What jobseeker wants from careers
Written by Faizan Patankar

It will take a combination of services that will really provide an alternative to college and university careers services. Currently in the UK, 1000 different people offer 1000 different services, when 10 could come together and offer an alternative careers ecosystem.

In this article I won’t go into whether careers services are good or bad (for that, see this article or this or even this one for some views), whether careers services are fit for purpose or not or anything that debates what we have now. I want to show how there could be an alternative careers ecosystem that could be able to better help students and graduates.

Here are the problems I see with traditional careers at the moment:

  • Good people working in the service, but stuck in bureaucracy of university policies
  • Currently careers services have little or no IP on the technology they use
  • Careers advice is good, but the medium of delivery is still outdated – Walk-ins, morning only, etc
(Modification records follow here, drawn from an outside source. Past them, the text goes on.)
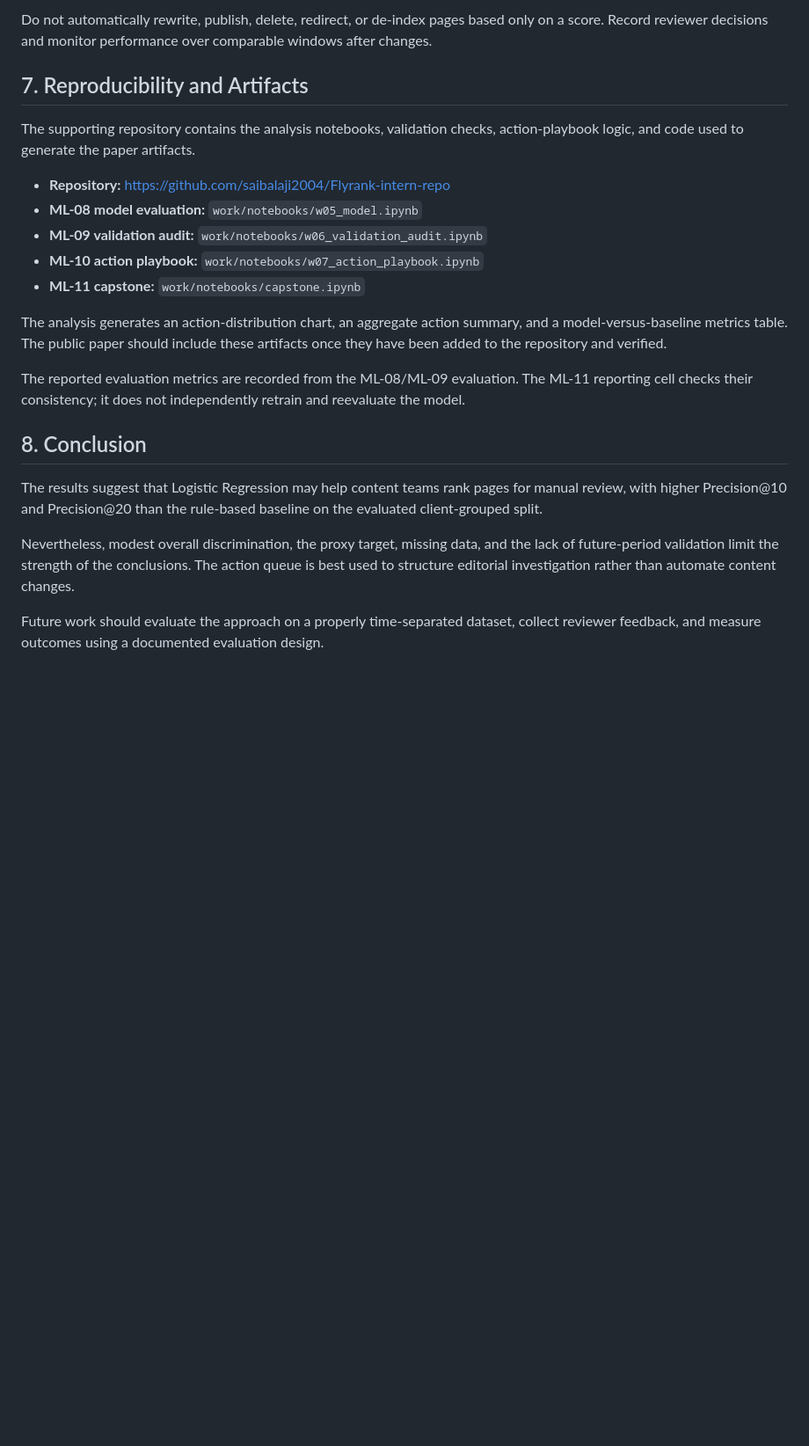
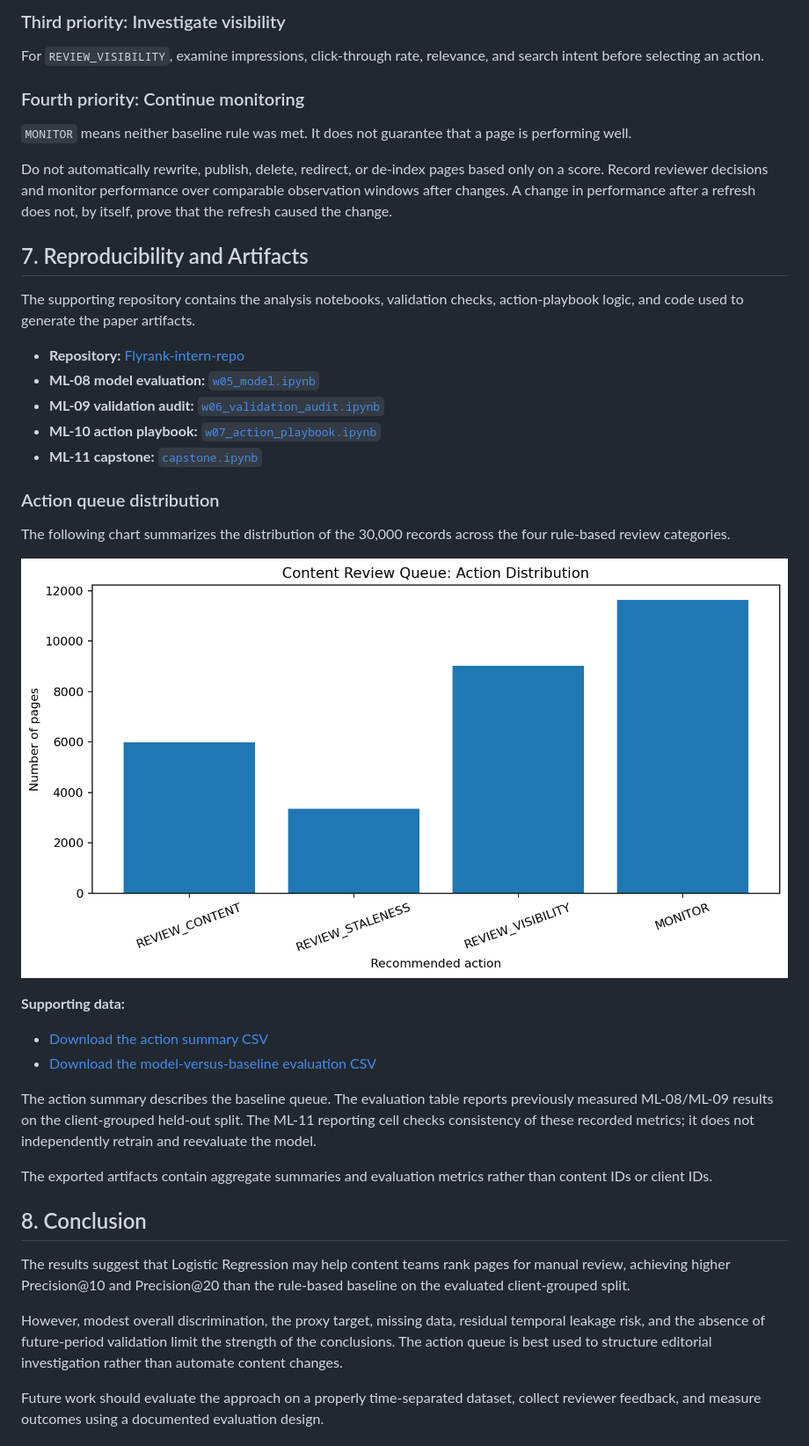
Before and after one commit to saibalaji2004/Flyrank-intern-repo, a Markdown page: docs/index.md, the part around one of its changes. Shown at 88% size. Drawn GitHub-style; blank space fills up the shorter version.

```diff
--- a/docs/index.md
+++ b/docs/index.md
@@ -106,25 +134,44 @@ The rule-based action queue contains the following distribution:
 
-Do not automatically rewrite, publish, delete, redirect, or de-index pages based only on a score. Record reviewer decisions and monitor performance over comparable windows after changes.
+### Third priority: Investigate visibility
+
+For `REVIEW_VISIBILITY`, examine impressions, click-through rate, relevance, and search intent before selecting an action.
+
+### Fourth priority: Continue monitoring
+
+`MONITOR` means neither baseline rule was met. It does not guarantee that a page is performing well.
+
+Do not automatically rewrite, publish, delete, redirect, or de-index pages based only on a score. Record reviewer decisions and monitor performance over comparable observation windows after changes. A change in performance after a refresh does not, by itself, prove that the refresh caused the change.
 
 ## 7. Reproducibility and Artifacts
 
 The supporting repository contains the analysis notebooks, validation checks, action-playbook logic, and code used to generate the paper artifacts.
 
-- **Repository:** https://github.com/saibalaji2004/Flyrank-intern-repo
-- **ML-08 model evaluation:** `work/notebooks/w05_model.ipynb`
-- **ML-09 validation audit:** `work/notebooks/w06_validation_audit.ipynb`
-- **ML-10 action playbook:** `work/notebooks/w07_action_playbook.ipynb`
-- **ML-11 capstone:** `work/notebooks/capstone.ipynb`
+- **Repository:** [Flyrank-intern-repo](https://github.com/saibalaji2004/Flyrank-intern-repo)
+- **ML-08 model evaluation:** [`w05_model.ipynb`](https://github.com/saibalaji2004/Flyrank-intern-repo/blob/main/work/notebooks/w05_model.ipynb)
+- **ML-09 validation audit:** [`w06_validation_audit.ipynb`](https://github.com/saibalaji2004/Flyrank-intern-repo/blob/main/work/notebooks/w06_validation_audit.ipynb)
+- **ML-10 action playbook:** [`w07_action_playbook.ipynb`](https://github.com/saibalaji2004/Flyrank-intern-repo/blob/main/work/notebooks/w07_action_playbook.ipynb)
+- **ML-11 capstone:** [`capstone.ipynb`](https://github.com/saibalaji2004/Flyrank-intern-repo/blob/main/work/notebooks/capstone.ipynb)
 
-The analysis generates an action-distribution chart, an aggregate action summary, and a model-versus-baseline metrics table. The public paper should include these artifacts once they have been added to the repository and verified.
+### Action queue distribution
 
-The reported evaluation metrics are recorded from the ML-08/ML-09 evaluation. The ML-11 reporting cell checks their consistency; it does not independently retrain and reevaluate the model.
+The following chart summarizes the distribution of the 30,000 records across the four rule-based review categories.
+
+![Content review queue action distribution](ml11_action_distribution.png)
+
+**Supporting data:**
+
+- [Download the action summary CSV](ml11_action_summary.csv)
+- [Download the model-versus-baseline evaluation CSV](ml11_model_vs_baseline.csv)
+
+The action summary describes the baseline queue. The evaluation table reports previously measured ML-08/ML-09 results on the client-grouped held-out split. The ML-11 reporting cell checks consistency of these recorded metrics; it does not independently retrain and reevaluate the model.
+
+The exported artifacts contain aggregate summaries and evaluation metrics rather than content IDs or client IDs.
 
 ## 8. Conclusion
 
-The results suggest that Logistic Regression may help content teams rank pages for manual review, with higher Precision@10 and Precision@20 than the rule-based baseline on the evaluated client-grouped split.
+The results suggest that Logistic Regression may help content teams rank pages for manual review, achieving higher Precision@10 and Precision@20 than the rule-based baseline on the evaluated client-grouped split.
 
-Nevertheless, modest overall discrimination, the proxy target, missing data, and the lack of future-period validation limit the strength of the conclusions. The action queue is best used to structure editorial investigation rather than automate content changes.
+However, modest overall discrimination, the proxy target, missing data, residual temporal leakage risk, and the absence of future-period validation limit the strength of the conclusions. The action queue is best used to structure editorial investigation rather than automate content changes.
 
 Future work should evaluate the approach on a properly time-separated dataset, collect reviewer feedback, and measure outcomes using a documented evaluation design.
 
```
Also changed, not shown: other parts of docs/index.md (+55 -27 lines).
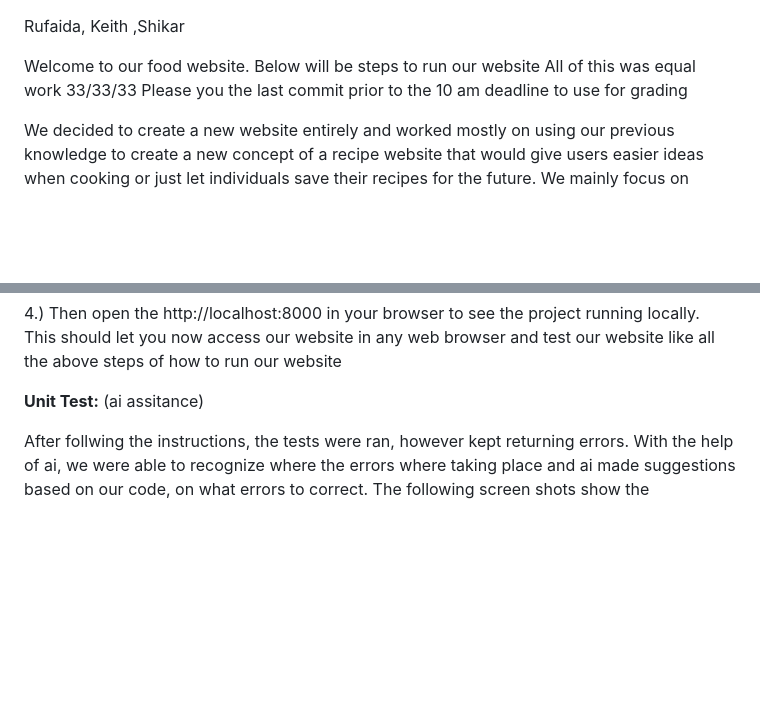
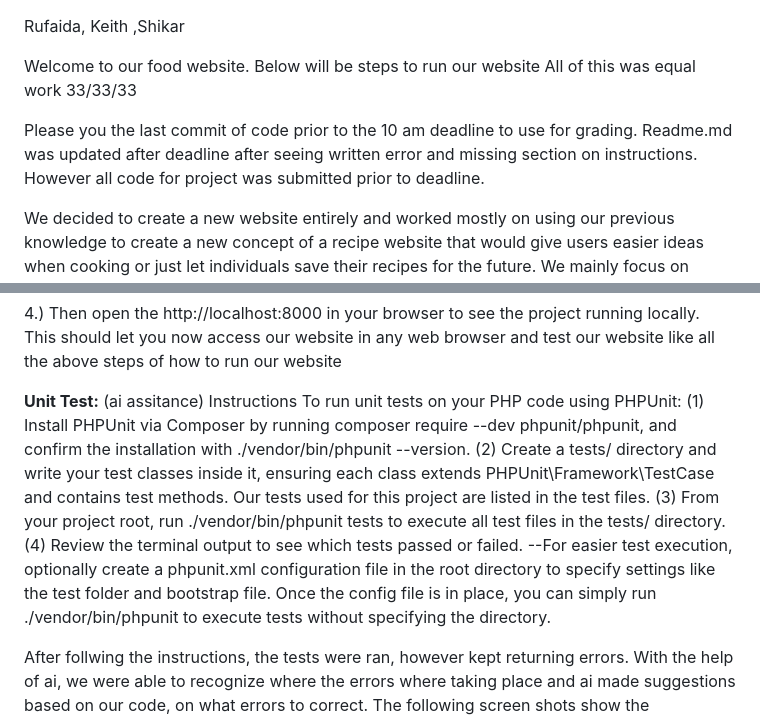
Before and after one commit to RuKhan26/Recipe-food-app-official, a Markdown page: README.md, 2 parts joined by grey strips. Rendered like a GitHub page; blank space fills up the shorter version.

```diff
--- a/README.md
+++ b/README.md
@@ -2,7 +2,8 @@ Rufaida, Keith ,Shikar
 
 Welcome to our food website. Below will be steps to run our website
 All of this was equal work 33/33/33
-Please you the last commit prior to the 10 am deadline to use for grading
+
+Please you the last commit of code prior to the 10 am deadline to use for grading. Readme.md was updated after deadline after seeing written error and missing section on instructions. However all code for project was submitted prior to deadline.
 
 We decided to create a new website entirely and worked mostly on using our previous knowledge to create a new concept of a recipe website that would give users easier ideas when cooking or just let individuals save their recipes for the future.
 We mainly focus on trying to provide an AI feature for our website but keeping the Frontend and Backend structure but expanding to new features that test our knowledge with coding an API
@@ -113,6 +114,13 @@ This should let you now access our website in any web browser and test our websi
 
 
 **Unit Test:** (ai assitance)
+Instructions
+To run unit tests on your PHP code using PHPUnit:
+(1) Install PHPUnit via Composer by running composer require --dev phpunit/phpunit, and confirm the installation with ./vendor/bin/phpunit --version.
+(2) Create a tests/ directory and write your test classes inside it, ensuring each class extends PHPUnit\Framework\TestCase and contains test methods. Our tests used for this project are listed in the test files.
+(3) From your project root, run ./vendor/bin/phpunit tests to execute all test files in the tests/ directory.
+(4) Review the terminal output to see which tests passed or failed.
+--For easier test execution, optionally create a phpunit.xml configuration file in the root directory to specify settings like the test folder and bootstrap file. Once the config file is in place, you can simply run ./vendor/bin/phpunit to execute tests without specifying the directory.
 
 After follwing the instructions, the tests were ran, however kept returning errors. With the help of ai, we were able to
 recognize where the errors where taking place and ai made suggestions based on our code, on what errors to correct. The following screen shots show the conversation with ai, after running and analyzing our tests.
```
And to overcome these and offer some more additional benefits, there is a need to build an alternative careers ecosystem that makes use of technology and human intelligence to help students and graduates.

Here’s one model that may work.

I mentioned before, in the UK, we have 1000 people doing 1000 different things. And I want to see if a few of these worked together, could we build an alternative careers ecosystem that will provide end-to-end support to students and graduates.

Before I start, here are some points to note:

  1. Any website or service listed below has not taken part in this article and it is purely my view
  2. Assumption – Only counting students and graduates who are looking to go into employment

Before I try to show the blueprint of how there could be an alternative careers ecosystem, I will try and list out what a job seeker needs to go from unemployed to employed or atleast have the best chance of being employed in the least amount of time.

  • The job seeker doesn’t know what to do to get a job – he / she needs some information
    • Inform job seekers about the recruitment process – remove black hole of information
  • Once this information is fed in, the job seeker wants to know:
    • Where to look for jobs
    • Plugging gaps that employers see courses / work-experience
    • Continuous improvement in job search
  • The job seeker then wants to speak to someone about:
    • Experience in job search , hints and tips / mentors
    • Network with people / alumni
    • Get more personalised advice if required / advisers – employers

The same has been crudely represented in a hand drawn image below – Classic isn’t it? Talk about technology and hand draw an image 🙂

What jobseeker wants from careers

This is what I assume will be required for a job seeker to get a job – only that.

So now, here’s a solution to this from what I call an alternative careers ecosystem.

1. Educate the job seeker of the recruitment process in the UK

OK, so I know there is no good guide / site at the moment which lays out the student and graduate recruitment in the UK. There definitely is some work to be done here. There is information available on hundreds of websites, but we need one consistent guide to show that majority of graduate employers or direct entry employers use.

But once this is done, WikiJob is a great resource to get information for student and graduates job seekers. Every student and graduate looking for a job needs to know about WikiJob and it should act as a service entry point for information. Because most of the information is updated by those looking for a job and most advice is given by those who’ve been through the experience. Peer to peer model is the best / most comfortable way to start job search.

wikijob peer to peer model

WikiJob peer to peer model has to increase in the new careers ecosystem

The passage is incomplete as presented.